Although most Canadians have heeded advice for non-essential travel, some Canadians are still travelling for non-essential reasons. This is deeply concerning. I am asking Canadians to reassess any travel plans. Stay home to protect yourself, your family, and those most at risk of severe illness from COVID-19 in our communities.
As the new year approaches, many of us will be looking for ways to celebrate. For some, these festivities will include serving and drinking alcohol, while others may find this season difficult due to distance from friends and family. During the COVID-19 pandemic, we have seen that some Canadians have increased their alcohol use. It is common to look for ways to cope during periods of uncertainty, but I continue to be concerned about the potential risks of increased alcohol use during COVID-19.
I am reminding Canadians to be aware of the impacts of increased alcohol consumption on their health and to find alternative ways of celebrating and coping with stress that respect public health measures in your region. This could include physical activity, mindfulness, connecting through phone calls and video chats, or celebrating with mocktails or other non-alcoholic beverages. While the best way to avoid short and longer-term risks is to not drink alcohol, Canadians who do consume alcohol can consult Canada’s Low-Risk Alcohol Drinking Guidelines for strategies to help lower the risks for them and the people around them.

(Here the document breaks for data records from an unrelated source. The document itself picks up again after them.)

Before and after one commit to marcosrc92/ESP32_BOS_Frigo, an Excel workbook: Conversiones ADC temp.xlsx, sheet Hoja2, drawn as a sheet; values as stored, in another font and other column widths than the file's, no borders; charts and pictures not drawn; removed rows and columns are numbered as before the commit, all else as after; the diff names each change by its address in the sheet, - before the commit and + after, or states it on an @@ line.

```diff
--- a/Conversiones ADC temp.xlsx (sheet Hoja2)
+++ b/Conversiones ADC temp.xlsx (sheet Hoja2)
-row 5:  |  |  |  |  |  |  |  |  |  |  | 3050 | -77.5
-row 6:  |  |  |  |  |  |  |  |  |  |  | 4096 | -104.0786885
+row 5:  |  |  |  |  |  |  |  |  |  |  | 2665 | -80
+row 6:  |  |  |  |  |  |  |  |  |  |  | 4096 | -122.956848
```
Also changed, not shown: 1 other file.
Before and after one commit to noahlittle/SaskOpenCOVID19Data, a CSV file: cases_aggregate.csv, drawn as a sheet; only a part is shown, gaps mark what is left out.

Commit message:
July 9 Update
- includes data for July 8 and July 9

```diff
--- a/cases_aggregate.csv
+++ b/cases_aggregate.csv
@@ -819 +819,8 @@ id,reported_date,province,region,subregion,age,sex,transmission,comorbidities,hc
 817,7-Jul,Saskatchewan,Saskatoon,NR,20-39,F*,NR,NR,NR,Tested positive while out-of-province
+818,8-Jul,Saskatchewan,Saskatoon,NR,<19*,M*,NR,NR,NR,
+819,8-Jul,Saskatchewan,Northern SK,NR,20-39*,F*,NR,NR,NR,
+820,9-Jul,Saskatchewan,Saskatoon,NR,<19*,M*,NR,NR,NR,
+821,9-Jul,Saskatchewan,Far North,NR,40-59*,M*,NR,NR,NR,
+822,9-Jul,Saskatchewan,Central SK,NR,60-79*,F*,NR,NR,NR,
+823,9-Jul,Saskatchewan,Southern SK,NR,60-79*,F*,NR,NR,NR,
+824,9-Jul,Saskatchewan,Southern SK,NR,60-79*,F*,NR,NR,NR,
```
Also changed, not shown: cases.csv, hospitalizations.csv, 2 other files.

This resource offers information on standard drink sizes, recommended daily and weekly limits, and reminders to avoid alcohol and/or other drugs when pregnant or breastfeeding, and when operating a motor vehicle.
While we continue to prepare the way for widespread and lasting control of COVID-19 through safe and effective vaccines, Canadians are urged to continue with individual practices that keep us and our families safer: stay home/self-isolate if you have any symptoms, follow local public health advice and maintain individual protective practices of physical distancing, hand, cough and surface hygiene and wearing a face mask as appropriate (including when you can not consistently keep two metres apart from people outside your immediate household).
Canadians can also go the extra mile by sharing credible information on COVID-19 risks and prevention practices and measures to reduce COVID-19 in communities and by downloading the COVID Alert app to break the cycle of infection and help limit the spread of COVID-19. Read my backgrounder to access more COVID-19 Information and Resources on ways to reduce the risks and protect yourself and others.
SOURCE Public Health Agency of Canada